··· Supplied entries

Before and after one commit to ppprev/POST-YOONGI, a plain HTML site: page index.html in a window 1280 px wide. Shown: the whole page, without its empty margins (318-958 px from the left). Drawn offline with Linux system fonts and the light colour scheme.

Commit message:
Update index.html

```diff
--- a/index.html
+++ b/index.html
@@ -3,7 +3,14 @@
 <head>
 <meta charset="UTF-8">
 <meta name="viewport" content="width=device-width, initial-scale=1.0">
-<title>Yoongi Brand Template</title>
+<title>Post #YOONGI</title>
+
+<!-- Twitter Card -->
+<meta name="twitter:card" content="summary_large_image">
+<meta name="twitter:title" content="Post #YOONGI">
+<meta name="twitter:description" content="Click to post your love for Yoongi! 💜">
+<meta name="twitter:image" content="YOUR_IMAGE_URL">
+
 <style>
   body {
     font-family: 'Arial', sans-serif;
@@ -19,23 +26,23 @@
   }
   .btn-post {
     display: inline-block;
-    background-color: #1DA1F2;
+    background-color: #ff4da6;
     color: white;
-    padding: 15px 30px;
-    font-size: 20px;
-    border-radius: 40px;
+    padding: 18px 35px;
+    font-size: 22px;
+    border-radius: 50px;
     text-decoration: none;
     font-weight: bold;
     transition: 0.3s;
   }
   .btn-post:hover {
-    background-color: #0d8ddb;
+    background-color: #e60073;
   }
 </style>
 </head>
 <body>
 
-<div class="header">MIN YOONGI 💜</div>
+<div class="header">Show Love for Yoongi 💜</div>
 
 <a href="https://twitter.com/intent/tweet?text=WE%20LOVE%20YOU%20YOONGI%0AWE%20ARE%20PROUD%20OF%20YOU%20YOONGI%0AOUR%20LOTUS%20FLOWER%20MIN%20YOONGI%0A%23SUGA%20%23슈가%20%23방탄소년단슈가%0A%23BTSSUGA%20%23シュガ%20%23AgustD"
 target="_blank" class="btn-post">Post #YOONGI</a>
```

······
··· Supplied entries

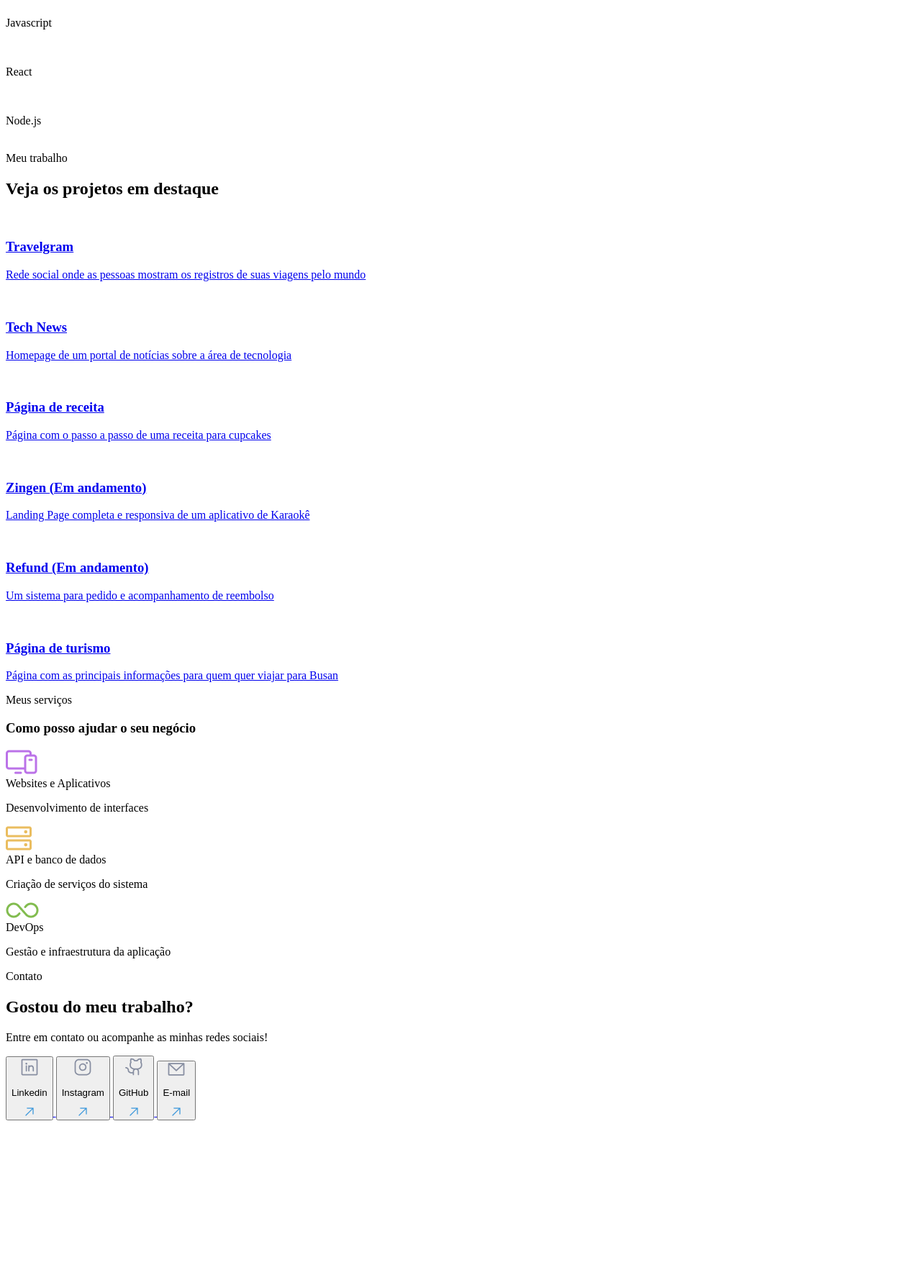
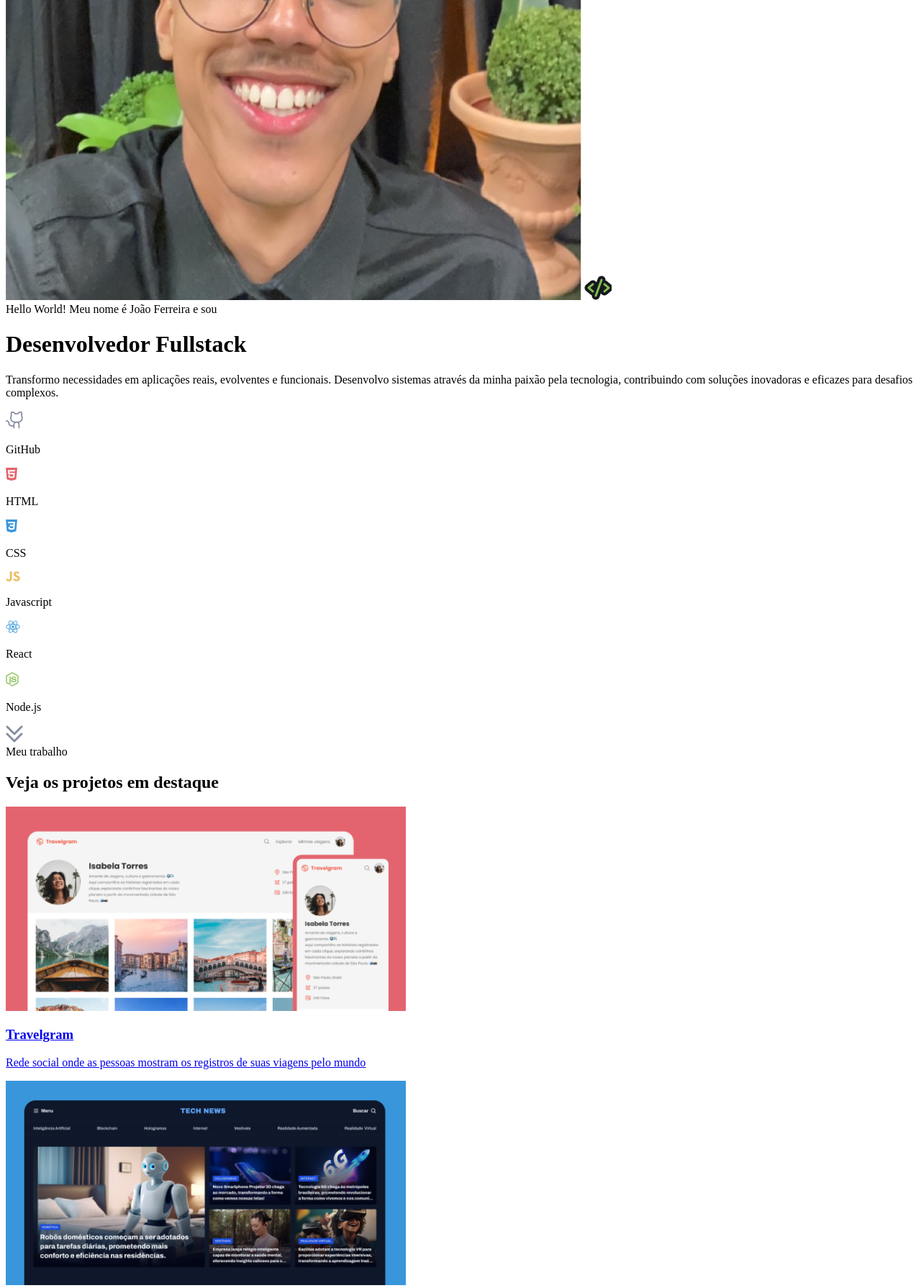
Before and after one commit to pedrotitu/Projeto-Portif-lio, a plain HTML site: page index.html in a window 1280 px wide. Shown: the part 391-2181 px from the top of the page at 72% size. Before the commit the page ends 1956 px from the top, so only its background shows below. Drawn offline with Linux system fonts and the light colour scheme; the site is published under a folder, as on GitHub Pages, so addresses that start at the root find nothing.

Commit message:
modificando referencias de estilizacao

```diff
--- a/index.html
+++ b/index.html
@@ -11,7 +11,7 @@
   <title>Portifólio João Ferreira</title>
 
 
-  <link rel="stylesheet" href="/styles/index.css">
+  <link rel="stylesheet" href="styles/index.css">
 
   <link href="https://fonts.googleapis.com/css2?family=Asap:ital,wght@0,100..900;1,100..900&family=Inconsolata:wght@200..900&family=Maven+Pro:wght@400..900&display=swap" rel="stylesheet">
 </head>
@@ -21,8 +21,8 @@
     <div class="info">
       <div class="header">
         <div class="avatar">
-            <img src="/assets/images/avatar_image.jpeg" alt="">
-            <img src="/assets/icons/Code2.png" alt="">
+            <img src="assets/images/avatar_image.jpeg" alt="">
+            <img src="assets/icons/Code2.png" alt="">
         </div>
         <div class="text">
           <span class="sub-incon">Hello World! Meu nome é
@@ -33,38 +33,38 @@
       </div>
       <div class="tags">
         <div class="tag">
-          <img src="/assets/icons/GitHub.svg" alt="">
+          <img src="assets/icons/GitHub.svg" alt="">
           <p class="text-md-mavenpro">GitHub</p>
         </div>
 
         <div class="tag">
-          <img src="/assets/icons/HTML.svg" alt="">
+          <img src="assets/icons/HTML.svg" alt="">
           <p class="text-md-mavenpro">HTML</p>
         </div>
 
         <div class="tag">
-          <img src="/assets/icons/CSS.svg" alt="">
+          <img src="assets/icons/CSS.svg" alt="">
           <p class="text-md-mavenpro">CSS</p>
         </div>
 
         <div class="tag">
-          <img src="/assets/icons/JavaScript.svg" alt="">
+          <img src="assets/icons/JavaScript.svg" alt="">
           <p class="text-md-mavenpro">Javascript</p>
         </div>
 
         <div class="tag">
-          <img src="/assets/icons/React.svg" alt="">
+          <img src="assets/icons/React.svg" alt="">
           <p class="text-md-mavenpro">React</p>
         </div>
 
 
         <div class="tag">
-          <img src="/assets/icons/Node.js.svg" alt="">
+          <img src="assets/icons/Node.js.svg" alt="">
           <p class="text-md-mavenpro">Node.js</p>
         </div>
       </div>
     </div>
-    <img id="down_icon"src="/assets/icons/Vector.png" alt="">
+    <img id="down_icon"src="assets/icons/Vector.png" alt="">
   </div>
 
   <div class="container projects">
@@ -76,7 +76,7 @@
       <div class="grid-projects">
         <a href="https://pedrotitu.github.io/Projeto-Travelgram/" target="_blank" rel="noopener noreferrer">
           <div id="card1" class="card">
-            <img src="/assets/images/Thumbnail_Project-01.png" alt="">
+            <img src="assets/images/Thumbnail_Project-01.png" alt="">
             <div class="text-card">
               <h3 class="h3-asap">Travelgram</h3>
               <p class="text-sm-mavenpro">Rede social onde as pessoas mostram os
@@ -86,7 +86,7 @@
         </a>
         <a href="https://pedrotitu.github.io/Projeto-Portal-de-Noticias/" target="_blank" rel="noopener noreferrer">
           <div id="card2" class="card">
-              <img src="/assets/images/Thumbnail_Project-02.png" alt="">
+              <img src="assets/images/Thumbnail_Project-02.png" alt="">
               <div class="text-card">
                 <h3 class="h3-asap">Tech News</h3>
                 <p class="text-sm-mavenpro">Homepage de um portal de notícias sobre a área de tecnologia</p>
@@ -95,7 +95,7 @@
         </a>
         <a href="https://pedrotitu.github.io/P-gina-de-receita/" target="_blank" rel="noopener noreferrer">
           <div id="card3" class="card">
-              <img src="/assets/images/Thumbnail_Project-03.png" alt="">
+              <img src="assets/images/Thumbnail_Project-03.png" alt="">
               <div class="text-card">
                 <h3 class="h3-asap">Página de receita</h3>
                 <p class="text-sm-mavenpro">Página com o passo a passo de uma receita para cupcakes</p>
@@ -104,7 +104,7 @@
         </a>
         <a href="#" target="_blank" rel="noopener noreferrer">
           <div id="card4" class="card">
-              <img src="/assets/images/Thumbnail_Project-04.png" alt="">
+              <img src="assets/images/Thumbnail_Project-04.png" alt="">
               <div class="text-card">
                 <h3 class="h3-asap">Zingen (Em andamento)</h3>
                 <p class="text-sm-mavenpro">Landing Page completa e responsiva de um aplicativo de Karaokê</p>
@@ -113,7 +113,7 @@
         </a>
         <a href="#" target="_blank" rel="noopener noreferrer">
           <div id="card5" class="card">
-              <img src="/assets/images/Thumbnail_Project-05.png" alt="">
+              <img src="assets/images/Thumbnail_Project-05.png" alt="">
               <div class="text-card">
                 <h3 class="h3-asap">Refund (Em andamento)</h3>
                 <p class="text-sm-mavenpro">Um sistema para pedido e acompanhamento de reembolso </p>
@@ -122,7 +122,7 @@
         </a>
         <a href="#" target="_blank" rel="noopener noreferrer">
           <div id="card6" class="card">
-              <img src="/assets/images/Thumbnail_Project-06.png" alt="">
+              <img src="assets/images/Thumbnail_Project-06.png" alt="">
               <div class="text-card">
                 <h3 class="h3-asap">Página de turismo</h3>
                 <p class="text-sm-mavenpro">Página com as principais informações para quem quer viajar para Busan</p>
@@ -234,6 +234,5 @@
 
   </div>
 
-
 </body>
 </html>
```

······
··· Supplied entries

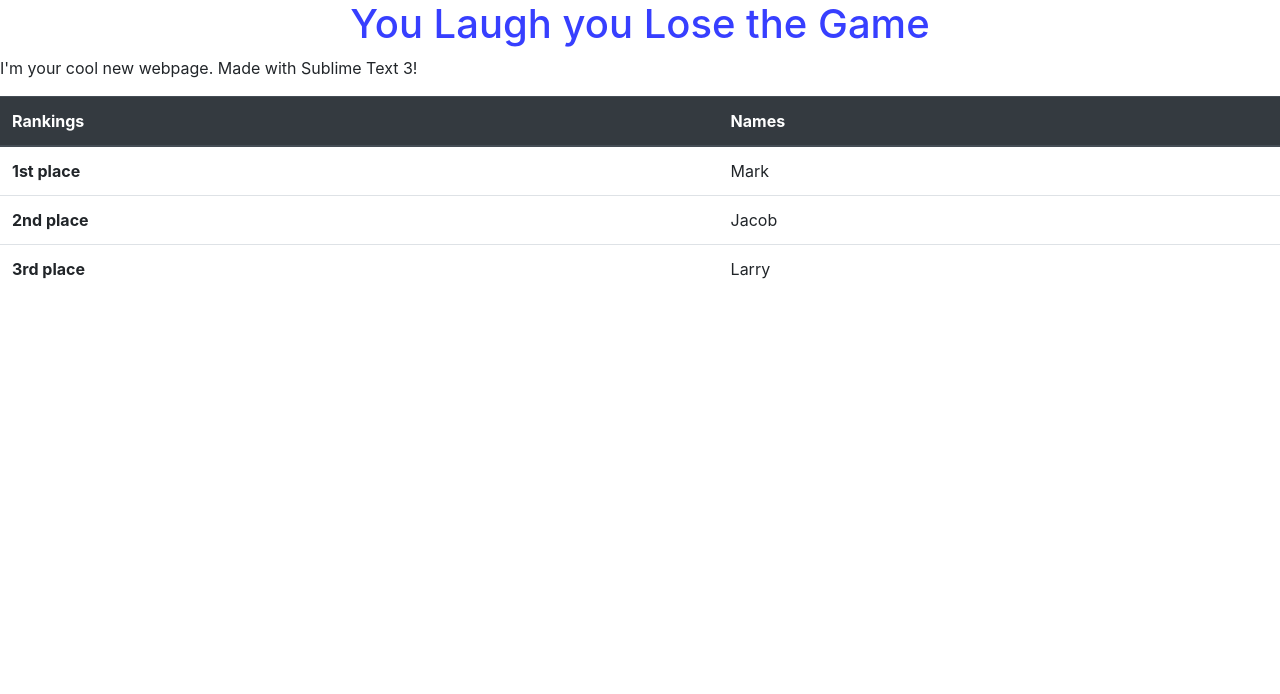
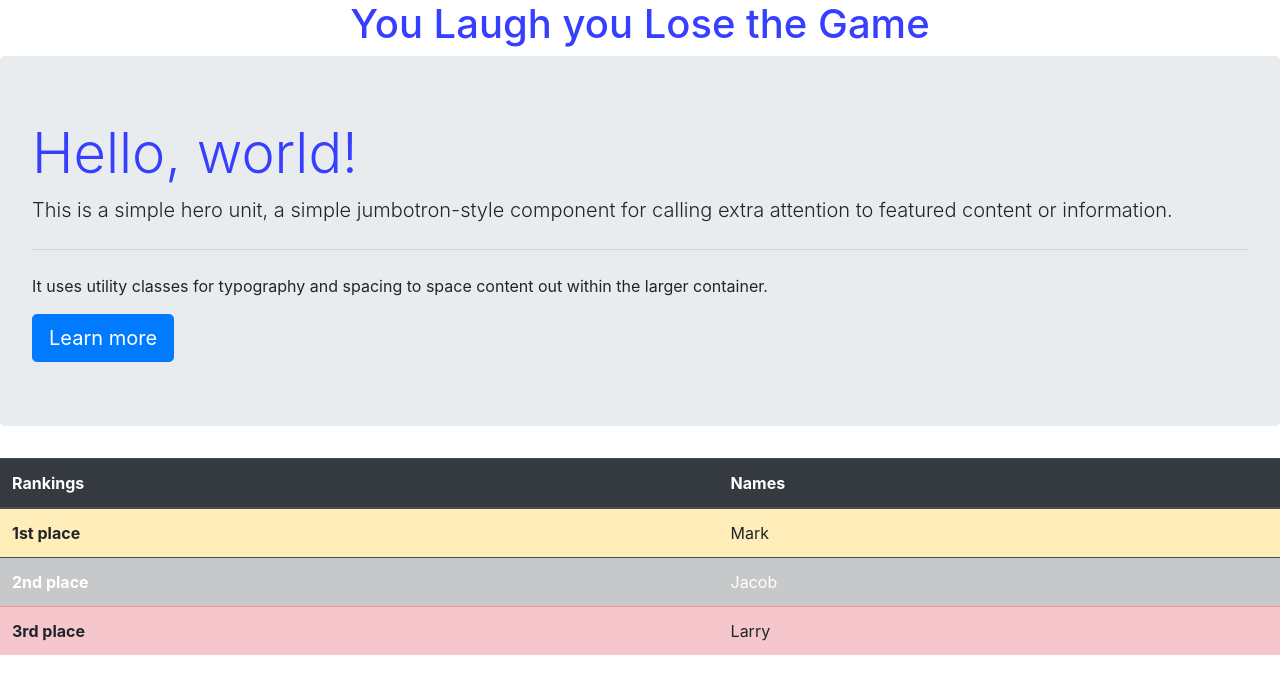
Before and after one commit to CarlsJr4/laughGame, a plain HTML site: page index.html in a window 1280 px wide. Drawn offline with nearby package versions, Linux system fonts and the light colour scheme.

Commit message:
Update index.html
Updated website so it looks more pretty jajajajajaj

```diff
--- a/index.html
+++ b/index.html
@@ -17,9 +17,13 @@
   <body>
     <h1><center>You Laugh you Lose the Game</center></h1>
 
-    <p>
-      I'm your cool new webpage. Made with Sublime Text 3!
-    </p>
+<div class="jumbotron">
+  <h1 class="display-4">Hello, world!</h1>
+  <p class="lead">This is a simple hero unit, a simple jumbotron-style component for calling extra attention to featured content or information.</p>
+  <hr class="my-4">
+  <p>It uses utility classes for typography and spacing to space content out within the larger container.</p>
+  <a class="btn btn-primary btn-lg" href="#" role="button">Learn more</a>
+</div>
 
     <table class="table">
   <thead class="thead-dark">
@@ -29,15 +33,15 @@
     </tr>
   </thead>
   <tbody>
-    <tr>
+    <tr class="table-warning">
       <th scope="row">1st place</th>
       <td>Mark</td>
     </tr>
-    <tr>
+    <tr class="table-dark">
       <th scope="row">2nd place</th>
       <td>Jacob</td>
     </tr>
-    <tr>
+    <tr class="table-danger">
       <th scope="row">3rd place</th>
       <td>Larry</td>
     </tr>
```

······

→ About this exercise
Count up the lines above that include the string "place" and report nothing but that number.

→ Response
3